Announcing the winners of the 5th Asia Insurance Technology Awards

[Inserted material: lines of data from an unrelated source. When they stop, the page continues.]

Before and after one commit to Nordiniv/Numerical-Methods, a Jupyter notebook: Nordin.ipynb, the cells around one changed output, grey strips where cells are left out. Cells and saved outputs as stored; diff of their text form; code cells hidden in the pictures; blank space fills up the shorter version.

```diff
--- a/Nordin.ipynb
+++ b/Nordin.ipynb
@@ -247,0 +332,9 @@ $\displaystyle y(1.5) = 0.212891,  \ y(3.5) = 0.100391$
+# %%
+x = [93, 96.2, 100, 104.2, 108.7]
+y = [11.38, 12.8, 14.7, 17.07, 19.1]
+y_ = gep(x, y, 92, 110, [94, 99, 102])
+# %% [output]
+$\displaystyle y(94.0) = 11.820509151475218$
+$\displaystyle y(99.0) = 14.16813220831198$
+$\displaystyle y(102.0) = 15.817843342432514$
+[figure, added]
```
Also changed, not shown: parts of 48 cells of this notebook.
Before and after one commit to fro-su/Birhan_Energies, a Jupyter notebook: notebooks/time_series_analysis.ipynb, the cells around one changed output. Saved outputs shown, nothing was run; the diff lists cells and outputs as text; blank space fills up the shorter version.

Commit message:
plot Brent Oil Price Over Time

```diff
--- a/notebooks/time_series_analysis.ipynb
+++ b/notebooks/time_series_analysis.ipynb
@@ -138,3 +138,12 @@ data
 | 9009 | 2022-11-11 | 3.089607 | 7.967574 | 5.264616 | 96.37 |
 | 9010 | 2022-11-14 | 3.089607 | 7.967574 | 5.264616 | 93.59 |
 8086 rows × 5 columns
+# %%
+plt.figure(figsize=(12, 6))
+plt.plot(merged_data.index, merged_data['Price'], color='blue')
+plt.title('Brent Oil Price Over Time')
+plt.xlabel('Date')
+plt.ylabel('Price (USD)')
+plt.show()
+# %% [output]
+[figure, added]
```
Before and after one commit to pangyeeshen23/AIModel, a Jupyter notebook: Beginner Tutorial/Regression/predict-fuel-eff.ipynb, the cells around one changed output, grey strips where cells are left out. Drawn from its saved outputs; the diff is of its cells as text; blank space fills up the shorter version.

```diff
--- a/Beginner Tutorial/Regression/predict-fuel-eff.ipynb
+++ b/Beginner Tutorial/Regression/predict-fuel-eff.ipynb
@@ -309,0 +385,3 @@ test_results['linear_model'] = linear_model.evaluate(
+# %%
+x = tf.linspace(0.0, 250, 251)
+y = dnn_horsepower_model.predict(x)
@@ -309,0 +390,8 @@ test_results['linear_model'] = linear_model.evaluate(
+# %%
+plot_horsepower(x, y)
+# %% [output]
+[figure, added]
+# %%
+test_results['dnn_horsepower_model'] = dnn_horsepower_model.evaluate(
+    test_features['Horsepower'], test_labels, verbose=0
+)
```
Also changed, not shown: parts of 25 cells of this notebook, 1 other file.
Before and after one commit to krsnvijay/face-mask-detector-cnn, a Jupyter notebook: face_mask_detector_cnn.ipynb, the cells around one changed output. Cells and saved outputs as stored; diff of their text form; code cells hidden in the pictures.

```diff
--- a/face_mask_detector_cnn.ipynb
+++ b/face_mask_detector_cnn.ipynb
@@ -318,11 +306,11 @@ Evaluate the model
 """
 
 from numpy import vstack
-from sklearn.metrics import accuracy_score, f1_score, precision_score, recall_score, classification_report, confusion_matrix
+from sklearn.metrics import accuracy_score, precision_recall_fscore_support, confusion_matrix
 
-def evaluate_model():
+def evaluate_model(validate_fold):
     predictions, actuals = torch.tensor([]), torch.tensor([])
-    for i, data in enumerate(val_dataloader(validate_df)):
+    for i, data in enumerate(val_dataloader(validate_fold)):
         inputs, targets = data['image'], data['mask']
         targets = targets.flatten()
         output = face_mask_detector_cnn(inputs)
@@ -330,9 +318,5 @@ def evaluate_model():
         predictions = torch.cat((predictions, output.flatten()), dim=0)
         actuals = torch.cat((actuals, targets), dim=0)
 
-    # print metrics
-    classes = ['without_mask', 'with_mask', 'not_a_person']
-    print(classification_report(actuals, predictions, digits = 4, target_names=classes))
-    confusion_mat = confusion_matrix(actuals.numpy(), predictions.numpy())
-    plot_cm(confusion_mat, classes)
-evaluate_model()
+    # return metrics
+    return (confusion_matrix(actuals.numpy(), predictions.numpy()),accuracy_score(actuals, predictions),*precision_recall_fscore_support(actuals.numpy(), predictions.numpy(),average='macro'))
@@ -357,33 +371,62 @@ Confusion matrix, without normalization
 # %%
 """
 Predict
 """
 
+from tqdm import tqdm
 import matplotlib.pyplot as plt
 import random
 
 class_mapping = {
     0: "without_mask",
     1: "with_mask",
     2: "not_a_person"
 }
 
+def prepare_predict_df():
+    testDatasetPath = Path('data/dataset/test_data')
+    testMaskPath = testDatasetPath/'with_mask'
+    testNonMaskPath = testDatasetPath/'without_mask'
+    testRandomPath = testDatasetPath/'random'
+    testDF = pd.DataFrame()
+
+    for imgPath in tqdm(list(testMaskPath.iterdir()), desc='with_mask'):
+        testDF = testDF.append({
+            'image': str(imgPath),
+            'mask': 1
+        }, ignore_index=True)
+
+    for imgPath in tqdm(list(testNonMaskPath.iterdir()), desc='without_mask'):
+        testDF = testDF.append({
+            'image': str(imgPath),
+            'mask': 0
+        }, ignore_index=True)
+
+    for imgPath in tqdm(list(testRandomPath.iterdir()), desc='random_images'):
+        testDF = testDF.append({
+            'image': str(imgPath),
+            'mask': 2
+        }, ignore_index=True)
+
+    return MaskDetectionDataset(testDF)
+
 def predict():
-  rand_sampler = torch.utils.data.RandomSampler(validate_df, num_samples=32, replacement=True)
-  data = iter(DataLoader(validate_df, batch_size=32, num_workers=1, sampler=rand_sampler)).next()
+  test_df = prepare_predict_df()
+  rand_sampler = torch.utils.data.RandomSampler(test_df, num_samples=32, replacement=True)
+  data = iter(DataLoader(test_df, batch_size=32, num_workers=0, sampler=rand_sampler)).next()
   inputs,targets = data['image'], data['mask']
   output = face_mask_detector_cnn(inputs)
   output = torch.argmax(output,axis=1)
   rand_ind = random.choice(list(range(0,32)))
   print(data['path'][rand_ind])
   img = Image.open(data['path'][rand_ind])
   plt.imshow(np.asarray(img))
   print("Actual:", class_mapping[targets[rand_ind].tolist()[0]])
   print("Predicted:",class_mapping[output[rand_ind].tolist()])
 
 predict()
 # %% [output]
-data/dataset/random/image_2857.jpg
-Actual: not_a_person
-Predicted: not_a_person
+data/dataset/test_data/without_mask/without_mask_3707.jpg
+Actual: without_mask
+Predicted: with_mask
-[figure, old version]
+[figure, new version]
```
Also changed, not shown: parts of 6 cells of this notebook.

Celent and Asia Insurance Review hosted the 5th Asia Insurance Technology Awards (AITAs) at AIR’s CIO Technology Summit at Le Meridien Hotel Jakarta on 1 September 2015. The AITAs recognize excellence and innovation in the use of technology within the insurance industry. This year we received over 30 nominations from Australia, Hong Kong, Taiwan, India, Sri Lanka, Indonesia, and Pakistan; as well as the Asia Pacific divisions of global insurers. There were many impressive submissions, from which our international panel of Celent insurance analysts selected the very best to receive the six awards. The Innovation Award recognizes innovation in business models or in the use of technology. The winner was MetLife Asia. MetLife Asia implemented Advanced Data Analytics to transform big data into customer insights and to deliver a more personalized customer experience – delivering the right products and services, for the right people, at the right time. They are using these insights to inform product and services development, and to deliver sales leads to agents. The company won the award because of the innovative usage of data analytics. The IT Leadership Award honors an individual who has displayed clear vision and leadership in the delivery of technology to the business. The recipient will have been responsible for deriving genuine value from technology and has demonstrated this trait with a specific project or through ongoing leadership. The winner was Girish Nayak, Chief – Customer Service, Operations and Technology at ICICI Lombard General Insurance. ICICI Lombard implemented a business assurance project to address the ever present gap between real business uptime on the ground vs technology uptime. The firm implemented an in-house customer experience center; and deployed an infrastructure as a service model in Microsoft Azure Cloud. These initiatives generate genuine value for the business. The Digital Transformation Award honors an insurer who has made the most progress in implementing digitization initiatives. BOCG Life was the winner. BOCG Life implemented the Electronic Commerce System to provide online needs analysis and policy services. Through a transparent, direct and needs-oriented process, it facilitates prospective customers applying for multiple products they need in one go, and allows customer to adjust the offer according to their budget. The company won the award because of the way it is building trust and developing long-term relationships with customers through digital transformation. The Best Newcomer Award recognizes the best new player in the insurance technology field. The winner was CAMS Insurance Repository Services. CAMS Insurance Repository Services launched the Insurance Repository to provide e- Insurance Accounts to maintain policies as e-policies. This brings new efficiencies and benefits across the stakeholders, including Policy Holders, Insurers, Agents and the Regulator. The company won the award because they demonstrated real, unique value to the ecosystem. The award for Best Insurer: Technology honors the insurer who has made the most progress in embracing technology across the organization. The winner was RAC Insurance. RAC Insurance implemented a series of projects to digitize the business between suppliers, members and RAC Insurance. These projects include Claims Allocation, Motor Repairer Integration, and a B2C platform. The company won the award because of the way technology transformed the organization’s capability by offering an exceptional, one-touch experience for their members through online channels. Finally, the New Business Model Leveraging Mobile Applications Award recognizes the insurer who has developed a new, perhaps disruptive business model involving the innovative use of mobile technology. Max Life Insurance won the award. Max Life Insurance launched mServicing and mApp which enable digital servicing of customers, sales force and operations. The company won the award because of the use of mobile technologies to increase agent activity and engagement, enable speedy issuance of policies, and enhance business quality and operational efficiency. Be on the lookout for the 6th Asia Insurance Technology Awards in 2016. We’ll post another blog when the nomination period opens, sometime around June 2016. You can also find information on Celent’s website: http://www.celent.com/aita.